[Before-and-after page screenshots]
/---

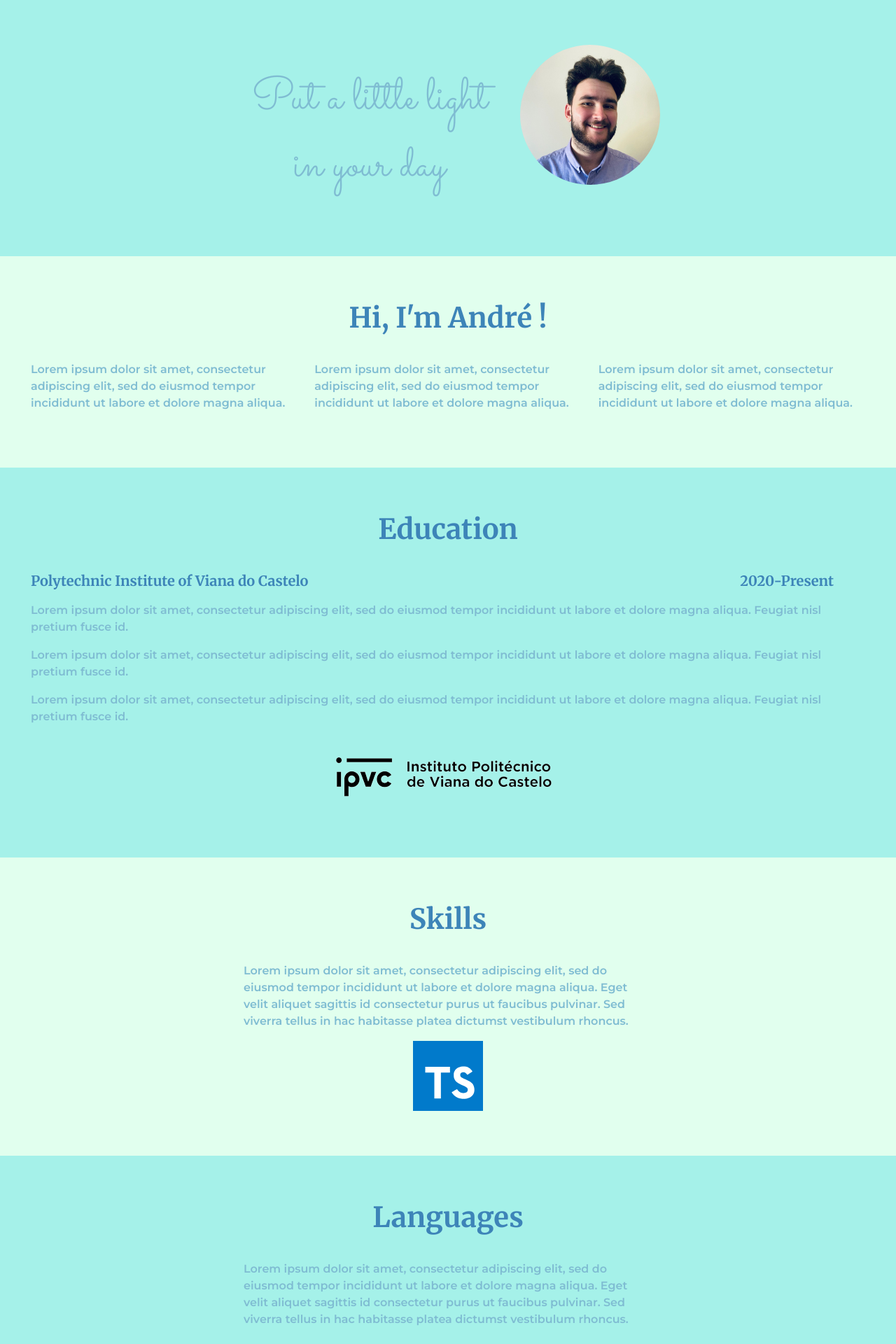
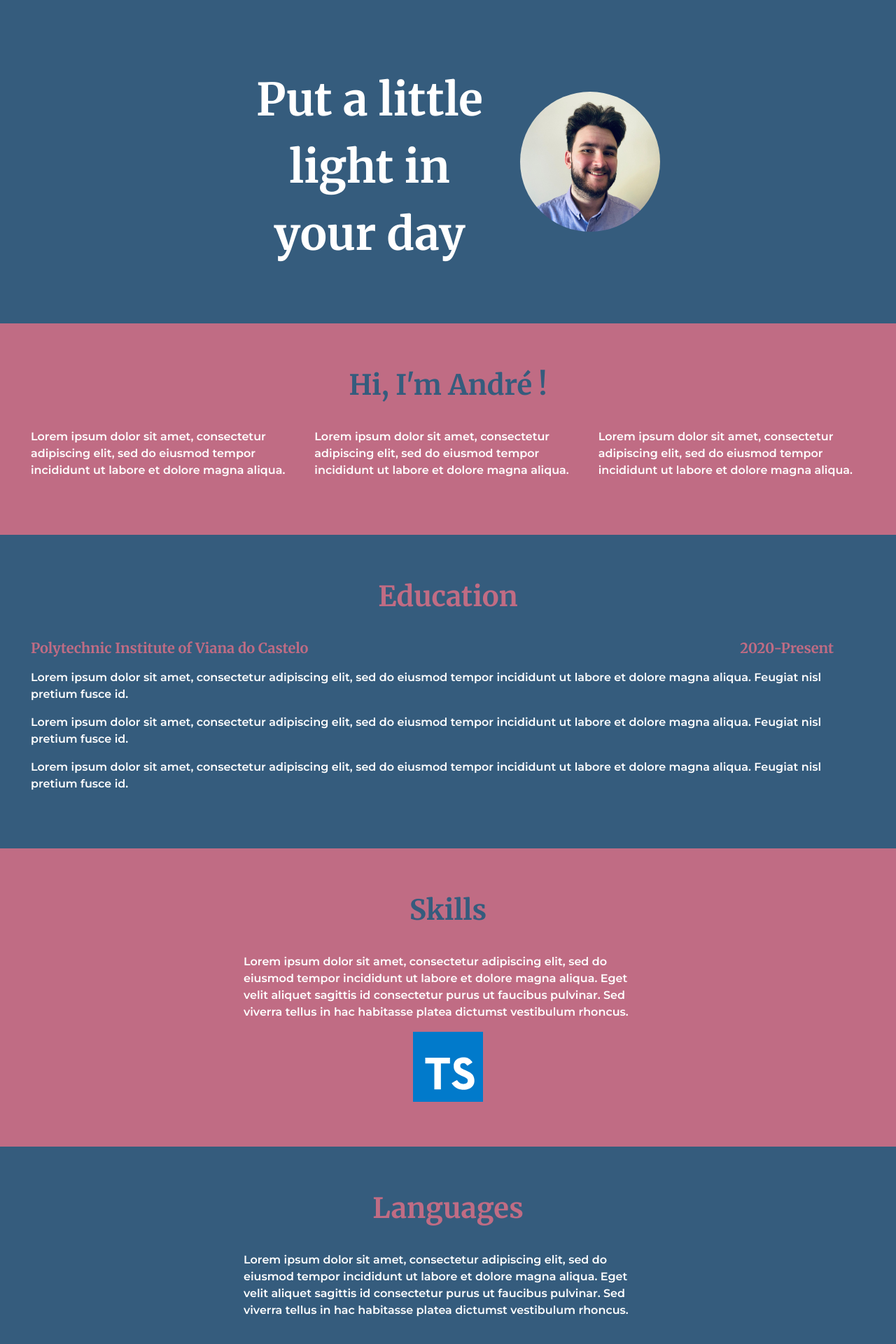
Before and after one commit to brandao07/sir-pl, a PHP site: page / in a window 1280 px wide. Shown: the top 1920 px of the page at 70% size. Run offline with PHP 8.4, Linux system fonts and the light colour scheme; some libraries are stand-ins or nearby versions.

Commit message:
Changed colors

```diff
--- a/2-css/index.html
+++ b/2-css/index.html
@@ -16,7 +16,7 @@
     <!-- Google Fonts -->
     <link rel="preconnect" href="https://fonts.googleapis.com">
     <link rel="preconnect" href="https://fonts.gstatic.com" crossorigin>
-    <link href="https://fonts.googleapis.com/css2?family=Merriweather:wght@700&family=Montserrat:wght@400;500;600&family=Sacramento&display=swap" rel="stylesheet">
+    <link href="https://fonts.googleapis.com/css2?family=Merriweather:wght@700&family=Montserrat:wght@400;500;600&family=Poppins:ital@1&display=swap" rel="stylesheet">
     <!-- Font Awesome -->
     <script
             src="https://kit.fontawesome.com/3ae97c3eed.js"
@@ -40,7 +40,7 @@
             <div class="col-auto col-lg-4">
                 <p class="hero-quote">Put a little light in your day</p>
             </div>
-            <div class="col-auto">
+            <div class="col-auto my-auto">
                 <img class="hero-img" src="./assets/me.jpeg" alt="andre" width="250"/>
             </div>
         </div>
@@ -88,11 +88,6 @@
                 <p>Lorem ipsum dolor sit amet, consectetur adipiscing elit, sed do eiusmod tempor incididunt ut labore et dolore magna aliqua. Feugiat nisl pretium fusce id.</p>
                 <p>Lorem ipsum dolor sit amet, consectetur adipiscing elit, sed do eiusmod tempor incididunt ut labore et dolore magna aliqua. Feugiat nisl pretium fusce id.</p>
                 <p>Lorem ipsum dolor sit amet, consectetur adipiscing elit, sed do eiusmod tempor incididunt ut labore et dolore magna aliqua. Feugiat nisl pretium fusce id.</p>
-            </div>
-        </div>
-        <div class="row justify-content-center">
-            <div class="col-auto">
-                <img src="./assets/ipvc.png" alt="ipvc">
             </div>
         </div>
     </div>
--- a/2-css/styles.css
+++ b/2-css/styles.css
@@ -12,25 +12,32 @@ body {
 
 h1, h2, h3, h4, h5, h6 {
     font-family: 'Merriweather', serif;
-    color: #3D84B8;
     font-weight: bolder;
 }
 
 p {
-    color: #7FBCD2;
+    color: #FFFFFF;
     font-weight: bold;
 }
 
 /* Sections */
 
 .dark-section {
-    background-color: #A5F1E9;
+    background-color: #355C7D;
     padding: 4rem 2rem;
 }
 
 .light-section {
-    background-color: #E1FFEE;
+    background-color: #C06C84;
     padding: 4rem 2rem;
+}
+
+.light-section h1, h2, h3, h4, h5, h6 {
+    color: #355C7D;
+}
+
+.dark-section h1, h2, h3, h4, h5, h6 {
+    color: #C06C84;
 }
 
 .section-title {
@@ -44,7 +51,7 @@ p {
 /* Hero Section */
 
 .hero-quote {
-    font-family: 'Sacramento', cursive;
+    font-family: 'Merriweather', serif;
     padding-top: 30px;
     font-size: 4rem;
     text-align: center;
@@ -82,12 +89,12 @@ p {
 }
 
 .btn-primary, .btn-primary:hover, .btn-primary:active, .btn-primary:visited {
-    background-color: #3D84B8;
+    background-color: #C06C84;
     border-width: 0;
 }
 
 .form-label {
-    color: #3D84B8;
+    color: #FFFFFF;
 }
 
 .center-form {
@@ -99,7 +106,7 @@ p {
 
 .footer-icon {
     padding-top: 4rem;
-    color: #3D84B8;
+    color: #355C7D;
 }
 
 .footer-link {
@@ -108,5 +115,5 @@ p {
 }
 
 .footer-icon:hover {
-    color: #A5F1E9;
+    color: #FFFFFF;
 }
```
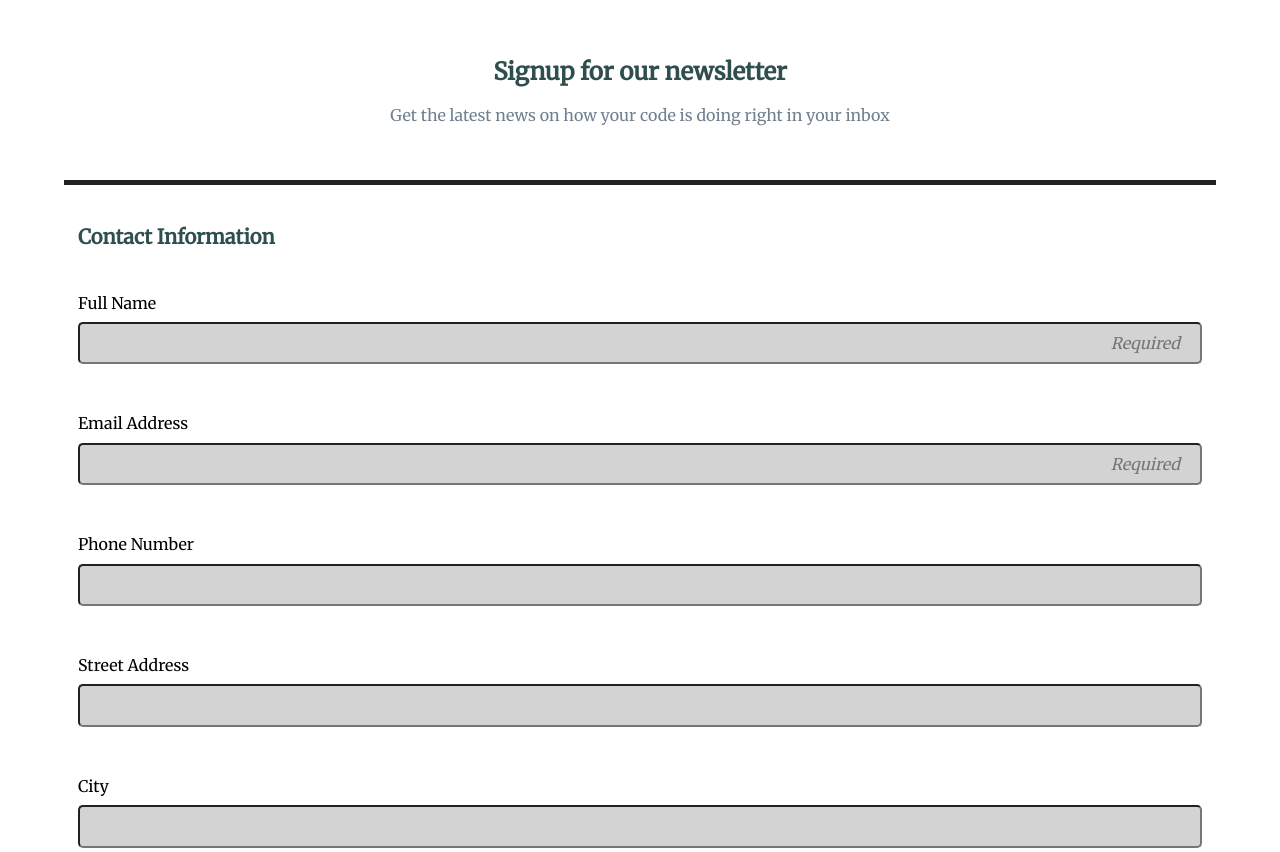
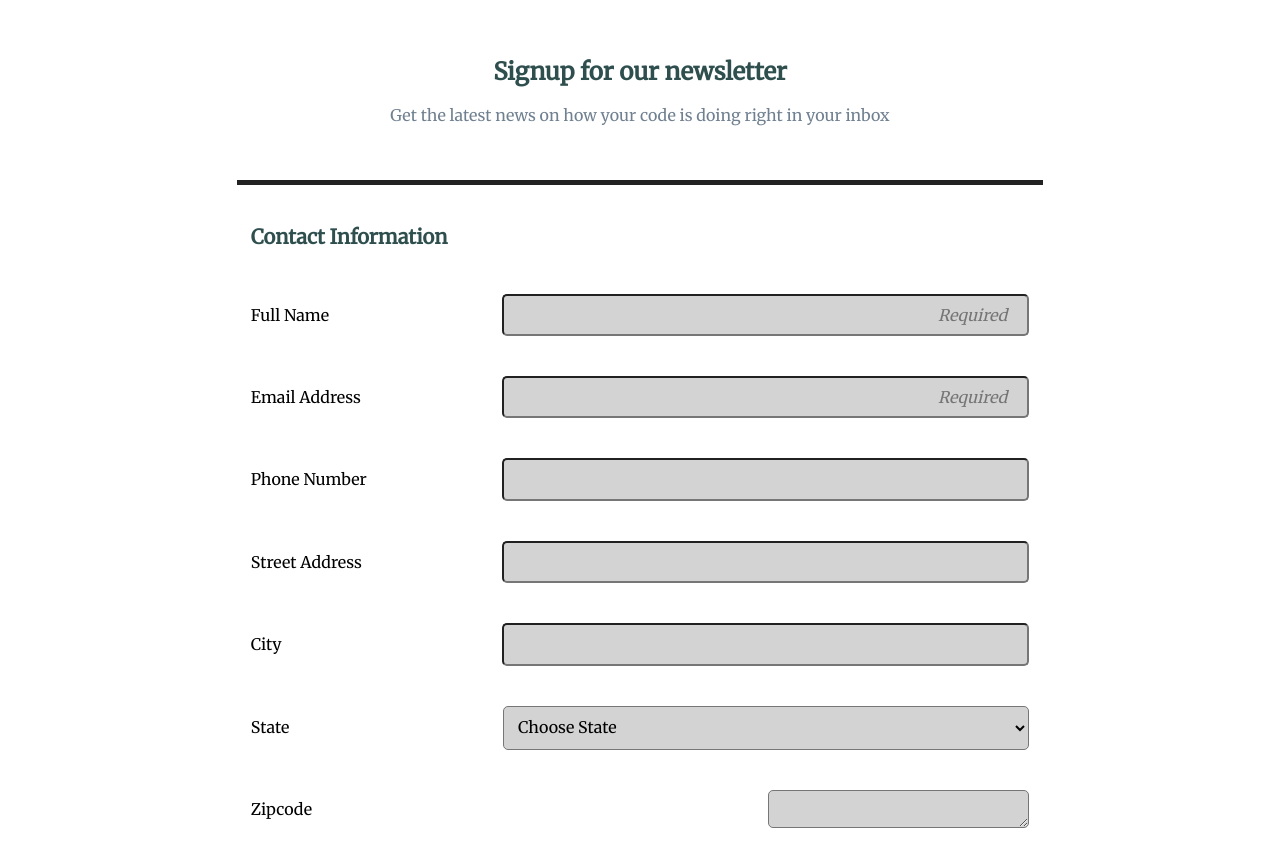
Before and after one commit to abhicyclopes/Techdegree-project-3, a plain HTML site: page index.html in a window 1280 px wide. Shown: the part 100-952 px from the top of the page. Drawn offline with Linux system fonts and the light colour scheme.

Commit message:
updated css added media query

```diff
--- a/css/style.css
+++ b/css/style.css
@@ -62,11 +62,9 @@ legend {
 .primary,
 .secondary {
     border: none;
-    display: flex;
-    flex-direction: column;
 }
 
-div {
+div:not(.comment-section) {
     padding: 20px 0;
 }
 
@@ -81,6 +79,9 @@ textarea[id$="comment"] {
     width: 100%;
 }
 
+input:focus {
+    border-color: darkslategray;
+}
 
 ::placeholder {
     text-align: right;
@@ -100,3 +101,45 @@ button {
 footer {
     text-align: center;
 }
+
+/* Media queries */
+
+@media (min-width: 768px) {
+
+    main,
+    footer {
+        width: 70%;
+        margin: 0 auto;
+    }
+
+    .primary div {
+        display: flex;
+        flex-direction: row;
+        flex-wrap: wrap;
+        max-width: 100%;
+    }
+
+    label {
+        flex: 1;
+        padding: 10px 0;
+        margin: 0 auto;
+        align-self: center;
+    }
+
+    input,
+    select {
+        flex: 2;
+        margin: 0 auto;
+    }
+
+    textarea {
+        flex: .5;
+        margin: 0;
+        padding: 0;
+    }
+
+    textarea[id$="comment"] {
+        padding: 20px 0;
+    }
+
+}
--- a/index.html
+++ b/index.html
@@ -55,6 +55,7 @@
                 <div class="state-menu">
                     <label for="state">State</label><br>
                     <select id="state" name="user_state">
+                        <option value="">Choose State</option>
                         <option value="maharashtra">Maharashtra</option>
                         <option value="rajasthan">Rajasthan</option>
                         <option value="gujrat">Gujrat</option>
```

\---

### Work to complete
Extract all the entries word for word; omit any pictures.

### Result of this task
Before and after one commit to brandao07/sir-pl, a PHP site: page / in a window 1280 px wide. Shown: the top 1920 px of the page at 70% size. Run offline with PHP 8.4, Linux system fonts and the light colour scheme; some libraries are stand-ins or nearby versions.

Commit message:
Changed colors

```diff
--- a/2-css/index.html
+++ b/2-css/index.html
@@ -16,7 +16,7 @@
     <!-- Google Fonts -->
     <link rel="preconnect" href="https://fonts.googleapis.com">
     <link rel="preconnect" href="https://fonts.gstatic.com" crossorigin>
-    <link href="https://fonts.googleapis.com/css2?family=Merriweather:wght@700&family=Montserrat:wght@400;500;600&family=Sacramento&display=swap" rel="stylesheet">
+    <link href="https://fonts.googleapis.com/css2?family=Merriweather:wght@700&family=Montserrat:wght@400;500;600&family=Poppins:ital@1&display=swap" rel="stylesheet">
     <!-- Font Awesome -->
     <script
             src="https://kit.fontawesome.com/3ae97c3eed.js"
@@ -40,7 +40,7 @@
             <div class="col-auto col-lg-4">
                 <p class="hero-quote">Put a little light in your day</p>
             </div>
-            <div class="col-auto">
+            <div class="col-auto my-auto">
                 <img class="hero-img" src="./assets/me.jpeg" alt="andre" width="250"/>
             </div>
         </div>
@@ -88,11 +88,6 @@
                 <p>Lorem ipsum dolor sit amet, consectetur adipiscing elit, sed do eiusmod tempor incididunt ut labore et dolore magna aliqua. Feugiat nisl pretium fusce id.</p>
                 <p>Lorem ipsum dolor sit amet, consectetur adipiscing elit, sed do eiusmod tempor incididunt ut labore et dolore magna aliqua. Feugiat nisl pretium fusce id.</p>
                 <p>Lorem ipsum dolor sit amet, consectetur adipiscing elit, sed do eiusmod tempor incididunt ut labore et dolore magna aliqua. Feugiat nisl pretium fusce id.</p>
-            </div>
-        </div>
-        <div class="row justify-content-center">
-            <div class="col-auto">
-                <img src="./assets/ipvc.png" alt="ipvc">
             </div>
         </div>
     </div>
--- a/2-css/styles.css
+++ b/2-css/styles.css
@@ -12,25 +12,32 @@ body {
 
 h1, h2, h3, h4, h5, h6 {
     font-family: 'Merriweather', serif;
-    color: #3D84B8;
     font-weight: bolder;
 }
 
 p {
-    color: #7FBCD2;
+    color: #FFFFFF;
     font-weight: bold;
 }
 
 /* Sections */
 
 .dark-section {
-    background-color: #A5F1E9;
+    background-color: #355C7D;
     padding: 4rem 2rem;
 }
 
 .light-section {
-    background-color: #E1FFEE;
+    background-color: #C06C84;
     padding: 4rem 2rem;
+}
+
+.light-section h1, h2, h3, h4, h5, h6 {
+    color: #355C7D;
+}
+
+.dark-section h1, h2, h3, h4, h5, h6 {
+    color: #C06C84;
 }
 
 .section-title {
@@ -44,7 +51,7 @@ p {
 /* Hero Section */
 
 .hero-quote {
-    font-family: 'Sacramento', cursive;
+    font-family: 'Merriweather', serif;
     padding-top: 30px;
     font-size: 4rem;
     text-align: center;
@@ -82,12 +89,12 @@ p {
 }
 
 .btn-primary, .btn-primary:hover, .btn-primary:active, .btn-primary:visited {
-    background-color: #3D84B8;
+    background-color: #C06C84;
     border-width: 0;
 }
 
 .form-label {
-    color: #3D84B8;
+    color: #FFFFFF;
 }
 
 .center-form {
@@ -99,7 +106,7 @@ p {
 
 .footer-icon {
     padding-top: 4rem;
-    color: #3D84B8;
+    color: #355C7D;
 }
 
 .footer-link {
@@ -108,5 +115,5 @@ p {
 }
 
 .footer-icon:hover {
-    color: #A5F1E9;
+    color: #FFFFFF;
 }
```
Before and after one commit to abhicyclopes/Techdegree-project-3, a plain HTML site: page index.html in a window 1280 px wide. Shown: the part 100-952 px from the top of the page. Drawn offline with Linux system fonts and the light colour scheme.

Commit message:
updated css added media query

```diff
--- a/css/style.css
+++ b/css/style.css
@@ -62,11 +62,9 @@ legend {
 .primary,
 .secondary {
     border: none;
-    display: flex;
-    flex-direction: column;
 }
 
-div {
+div:not(.comment-section) {
     padding: 20px 0;
 }
 
@@ -81,6 +79,9 @@ textarea[id$="comment"] {
     width: 100%;
 }
 
+input:focus {
+    border-color: darkslategray;
+}
 
 ::placeholder {
     text-align: right;
@@ -100,3 +101,45 @@ button {
 footer {
     text-align: center;
 }
+
+/* Media queries */
+
+@media (min-width: 768px) {
+
+    main,
+    footer {
+        width: 70%;
+        margin: 0 auto;
+    }
+
+    .primary div {
+        display: flex;
+        flex-direction: row;
+        flex-wrap: wrap;
+        max-width: 100%;
+    }
+
+    label {
+        flex: 1;
+        padding: 10px 0;
+        margin: 0 auto;
+        align-self: center;
+    }
+
+    input,
+    select {
+        flex: 2;
+        margin: 0 auto;
+    }
+
+    textarea {
+        flex: .5;
+        margin: 0;
+        padding: 0;
+    }
+
+    textarea[id$="comment"] {
+        padding: 20px 0;
+    }
+
+}
--- a/index.html
+++ b/index.html
@@ -55,6 +55,7 @@
                 <div class="state-menu">
                     <label for="state">State</label><br>
                     <select id="state" name="user_state">
+                        <option value="">Choose State</option>
                         <option value="maharashtra">Maharashtra</option>
                         <option value="rajasthan">Rajasthan</option>
                         <option value="gujrat">Gujrat</option>
```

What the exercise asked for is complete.